At the end of 1918 only the central part of Russia remained under the control of the Bolsheviks. Beyond the Volga, in the Urals, Siberia – all power was in the hands of white Admiral Kolchak, prior to the revolution a well-known polar explorer. He pronounced himself the supreme ruler of Russia

The south was occupied by German and Austrian troops, which continued their advance, ignoring the peace accords that had been signed with them.

The Far East was practically occupied by Japan, in the North of Russia the local governments relied on the support of the troops from the members of Entente.

The Bolsheviks learnt their lesson of military disability – they began to build up and strengthen the Red Army. Leon Trotsky contributed a great deal towards its establishment. He was appointed People’s Commissar on Military and Naval Affaris. He was too much of a realist not to acknowledge that one cannot build an army out of ignorant recruits. So he gathered together 30,000 professional armymen from among the former Czarist officers – so-called ‘military specialists’, so that they would train the soldiers.

There were different people among them: some actually sympathized with the Bolsheviks and shared their ideals. But there were others, too. Quite a lot of former Czarist officers who refused to accept the Bolsheviks volunteered for service in the Red Army because they resented the poorly-concealed attempts of Entente allies to lay their hands on Russian lands. While Russia, even as it was infested by the Bolsheviks, was still dear to their hearts. These patriotically inclined officers could see that the White Guards was suffering defeat and could not save Russia. While the Bolsheviks were objectively a force that could prevent Russia from disintegration, and unwittingly, served as a weapon of God’s Providence, gathering together the Russian lands, albeit not as fast as one would want.

The result of Leon Trotsky’s efforts was quite remarkable: at the very height of the Civil war there were 5 million quite well-trained soldiers fighting within the ranks of the Red Army. Trotsky himself displayed outstanding military talent. Though, at the same time he was notorious for being ruthless when it came to matters of implicit discipline and meting out punishment. He was forced to champion the very same advantages of military discipline that the revolution initially intended to eradicate. But extreme measures were, indeed, called for in such dire circumstances. 

Having been tempered in battles, the Red Army began claiming revenge for its previous setbacks. 

In one of his speeches, addressed to the Red Army, Vladimir Lenin said: 

“Comrade Red armymen! Capitalists of England, America and France are waging a war against Russia. They are wreaking vengeance on Soviet power of workers and peasants for having overthrown the power of the capitalists and landowners, thus serving an example to other peoples of the world. 
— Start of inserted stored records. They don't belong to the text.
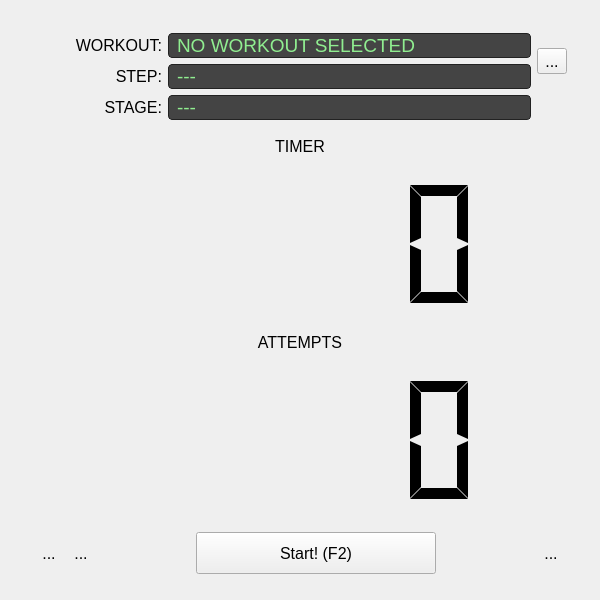
Above: src/ui/MainWindow.ui from antongus/kettlebell-timer before the change. Below: the same form after it.
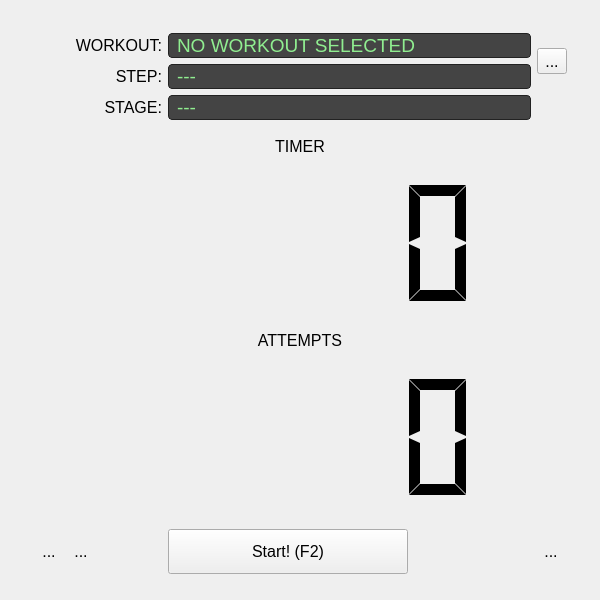
That is the form after the change. Icons and pictures are not drawn.

Commit message:
Add pause function to main window
I decided that pause function will be used more frequently than stop
function. And when the user wants to pause workout, he want to do this
as quick as possible. So I made BIG "Start/Pause" button, and added
a regular-sized "Stop" button.

Diff of the .ui file:
```diff
--- a/src/ui/MainWindow.ui
+++ b/src/ui/MainWindow.ui
@@ -448,6 +448,48 @@
             <property name="orientation">
              <enum>Qt::Horizontal</enum>
             </property>
+            <property name="sizeType">
+             <enum>QSizePolicy::Fixed</enum>
+            </property>
+            <property name="sizeHint" stdset="0">
+             <size>
+              <width>8</width>
+              <height>20</height>
+             </size>
+            </property>
+           </spacer>
+          </item>
+          <item>
+           <widget class="QToolButton" name="tbStop">
+            <property name="enabled">
+             <bool>false</bool>
+            </property>
+            <property name="toolTip">
+             <string>Stop (F4)</string>
+            </property>
+            <property name="icon">
+             <iconset resource="../../res/resource.qrc">
+              <normaloff>:/icons/stop.svg</normaloff>:/icons/stop.svg</iconset>
+            </property>
+            <property name="iconSize">
+             <size>
+              <width>38</width>
+              <height>38</height>
+             </size>
+            </property>
+            <property name="shortcut">
+             <string>F4</string>
+            </property>
+            <property name="autoRaise">
+             <bool>true</bool>
+            </property>
+           </widget>
+          </item>
+          <item>
+           <spacer name="horizontalSpacer_7">
+            <property name="orientation">
+             <enum>Qt::Horizontal</enum>
+            </property>
             <property name="sizeHint" stdset="0">
              <size>
               <width>131</width>
```
Left out of the diff: 6 changed lines with no effect on the pictures. The commit also changes 2 other files.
Capitalists of England, France and America are aiding with money and military hardware the Russian landowners who lead against us troops from Siberia, the Don, the North Caucuses, seeking to reestablish the absolute power of the Czar, the landowners and the capitalists.

No! This will never be! The Red Army has become seasoned in battles, has chased the armies of the gentry and the White officers from the Volga, liberated Riga, almost all of Ukraine, is approaching Odessa and Rostov. Just a bit more effort, some more months of fighting the enemy – and victory will be ours!
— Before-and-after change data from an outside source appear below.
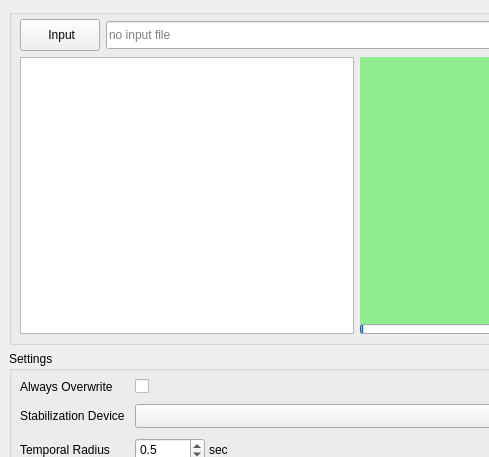
Before: the Qt Designer form cuvistaGui/cuvistaGui.ui in RainerMtb/cuvista, drawn with Qt 5; both pictures show x 0 to 489 and y 0 to 457 of the 680 by 809 pixel window.
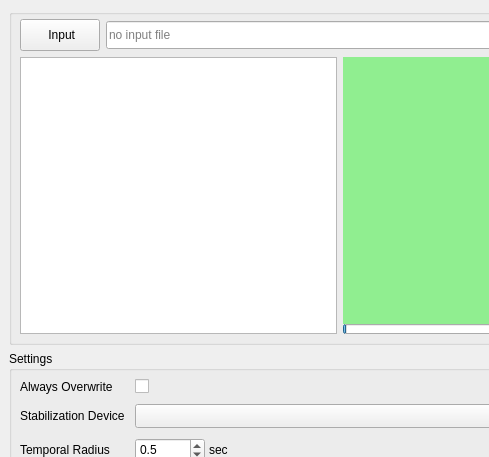
After: the same form once the commit is applied. Icons and pictures are not drawn. Custom widgets are drawn as their Qt base class.

```diff
--- a/cuvistaGui/cuvistaGui.ui
+++ b/cuvistaGui/cuvistaGui.ui
@@ -128,7 +128,7 @@
         </layout>
        </item>
        <item>
-        <layout class="QHBoxLayout" name="inputHbox">
+        <layout class="QHBoxLayout" name="inputHbox" stretch="1,1">
          <item>
           <widget class="QPlainTextEdit" name="texInput">
            <property name="sizePolicy">
@@ -273,6 +273,12 @@
        </item>
        <item row="0" column="1">
         <widget class="QCheckBox" name="chkOverwrite">
+         <property name="minimumSize">
+          <size>
+           <width>20</width>
+           <height>0</height>
+          </size>
+         </property>
          <property name="toolTip">
           <string>assume permission to overwrite output file</string>
          </property>
```
Left out of the diff: 23 changed lines with no effect on the pictures.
The Red Army is strong in its conscious and unanimous struggle for the land of the peasants, the power of workers and peasants, for Soviet power!
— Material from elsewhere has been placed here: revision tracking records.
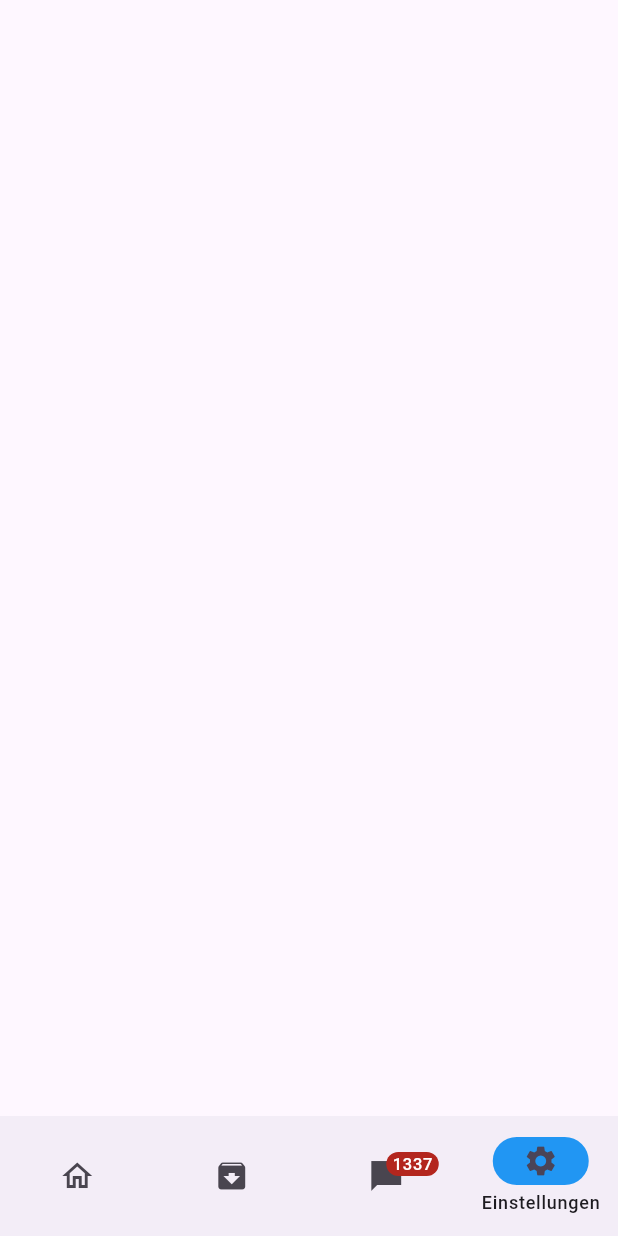
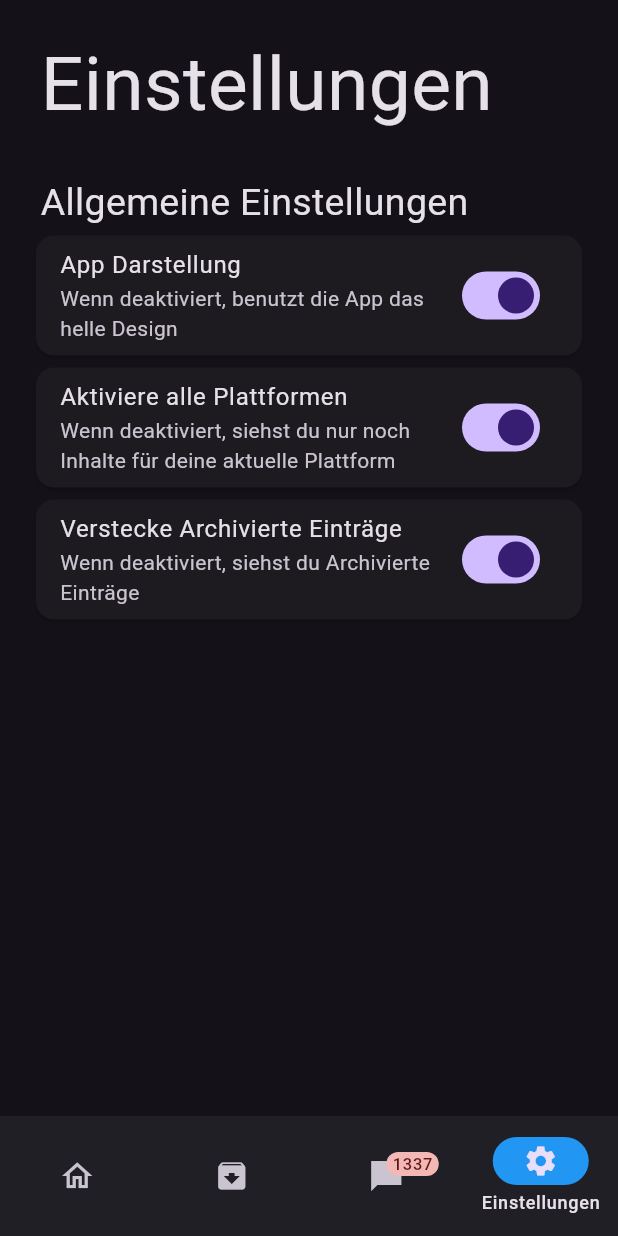
Before and after one commit to OptixWolf/Arktox, a Flutter app: the screen it shows after launch, item 4 of the bottom bar chosen, on a phone screen of 412 x 824 dp. Run offline on Flutter 3.47's test engine with Material 3 defaults, Android fonts, the phone set to English and light mode, and no system bars; our stand-ins replace shared_preferences.

Commit message:
Settings page & Dark mode

```diff
--- a/lib/main.dart
+++ b/lib/main.dart
@@ -8,15 +8,15 @@ class ArktoxApp extends StatelessWidget {
 
   @override
   Widget build(BuildContext context) {
-    return FutureBuilder<ThemeMode>(
-      future: Preferences.getThemeMode(),
+    return FutureBuilder<bool>(
+      future: Preferences.getDarkmode(),
       builder: (context, themeModeSnapshot) {
         final currentThemeMode = themeModeSnapshot.data ?? ThemeMode.system;
 
         return MaterialApp(
           title: 'Arktox',
           home: const Homepage(),
-          themeMode: currentThemeMode,
+          themeMode: currentThemeMode == true ? ThemeMode.dark : ThemeMode.light,
           theme: ThemeData.light(
             useMaterial3: true,
           ),
@@ -30,19 +30,19 @@ class ArktoxApp extends StatelessWidget {
 }
 
 class Preferences {
-  static const String themeModeKey = 'themeMode';
+  static const String darkmodeKey = 'darkmode';
   static const String platformKey = 'allPlatforms';
   static const String archivedKey = 'archived';
 
-  static Future<ThemeMode> getThemeMode() async {
+  static Future<bool> getDarkmode() async {
     final SharedPreferences prefs = await SharedPreferences.getInstance();
-    final int themeModeValue = prefs.getInt(themeModeKey) ?? 0;
-    return ThemeMode.values[themeModeValue];
+    final bool darkmodeValue = prefs.getBool(darkmodeKey) ?? true;
+    return darkmodeValue;
   }
 
-  static Future<void> setThemeMode(ThemeMode themeMode) async {
+  static Future<void> setDarkmode(bool darkmodeValue) async {
     final SharedPreferences prefs = await SharedPreferences.getInstance();
-    await prefs.setInt(themeModeKey, themeMode.index);
+    await prefs.setBool(darkmodeKey, darkmodeValue);
   }
 
   static Future<bool> getPlatformSetting() async {
@@ -78,7 +78,52 @@ class Homepage extends StatefulWidget {
 class _HomepageState extends State<Homepage> {
   int currentPageIndex = 0;
 
+  bool selectedPlatformValue = true;
+  bool selectedArchivedValue = true;
+  bool selectedDarkmodeValue = true;
+
   @override
+    void initState() {
+    super.initState();
+    Preferences.getPlatformSetting().then((platformValue) {
+      setState(() {
+        selectedPlatformValue = platformValue;
+      });
+    });
+    Preferences.getArchivedSetting().then((archivedValue) {
+      setState(() {
+        selectedArchivedValue = archivedValue;
+      });
+    });
+    Preferences.getDarkmode().then((darkmodeValue) {
+      setState(() {
+        selectedDarkmodeValue = darkmodeValue;
+      });
+    });
+  }
+
+    void toggleSwitchPlatform() {
+    setState(() {
+      selectedPlatformValue = !selectedPlatformValue;
+      Preferences.setPlatformSetting(selectedPlatformValue);
+    });
+  }
+
+  void toggleSwitchArchived() {
+    setState(() {
+      selectedArchivedValue = !selectedArchivedValue;
+      Preferences.setArchivedSetting(selectedArchivedValue);
+    });
+  }
+
+  void toggleSwitchDarkmode() {
+    setState(() {
+      selectedDarkmodeValue = !selectedDarkmodeValue;
+      Preferences.setDarkmode(selectedDarkmodeValue);
+      runApp(ArktoxApp());
+    });
+  }
+
   Widget build(BuildContext context) {
     final ThemeData theme = Theme.of(context);
     return Scaffold(
@@ -125,7 +170,66 @@ class _HomepageState extends State<Homepage> {
         Container(),
 
         // Einstellungsseite
-        Container(),
+        Padding(
+          padding: const EdgeInsets.all(20.0),
+          child: Column(
+        children: [
+            const Row(children: [
+              SizedBox(width: 7),
+              Text('Einstellungen', style: TextStyle(fontSize: 50)),
+            ]),
+            const SizedBox(
+              height: 25,
+            ),
+            const Row(children: [
+              SizedBox(width: 7),
+              Text('Allgemeine Einstellungen', style: TextStyle(fontSize: 25)),
+            ]),
+            Card(
+                child: ListTile(
+              title: const Text('App Darstellung'),
+              subtitle: const Text(
+                  'Wenn deaktiviert, benutzt die App das helle Design'),
+              trailing: Switch(
+                value: selectedDarkmodeValue,
+                onChanged: (value) {
+                  toggleSwitchDarkmode();
+                },
+              ),
+            )),
+            Card(
+                child: ListTile(
+              title: const Text('Aktiviere alle Plattformen'),
+              subtitle: const Text(
+                  'Wenn deaktiviert, siehst du nur noch Inhalte für deine aktuelle Plattform'),
+              trailing: Switch(
+                value: selectedPlatformValue,
+                onChanged: (value) {
+                  toggleSwitchPlatform();
+                },
+              ),
+              onTap: () {
+                toggleSwitchPlatform();
+              },
+            )),
+            Card(
+                child: ListTile(
+              title: const Text('Verstecke Archivierte Einträge'),
+              subtitle:
+                  const Text('Wenn deaktiviert, siehst du Archivierte Einträge'),
+              trailing: Switch(
+                value: selectedArchivedValue,
+                onChanged: (value) {
+                  toggleSwitchArchived();
+                },
+              ),
+              onTap: () {
+                toggleSwitchArchived();
+              },
+            ))
+          ],
+        ),
+        )
       ][currentPageIndex],
     );
   }
```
The Red Amy is invincible, for it has united millions of peasants and workers, who have now learned to fight, have mastered discipline and comradeship, are strong in spirit, never lose heart after minor setbacks, and attack the enemy with fresh vigor, bolstered by the knowledge their victory is close at hand!”


Copyright © 2006 The Voice of Russia

Originally published at     01/16/2006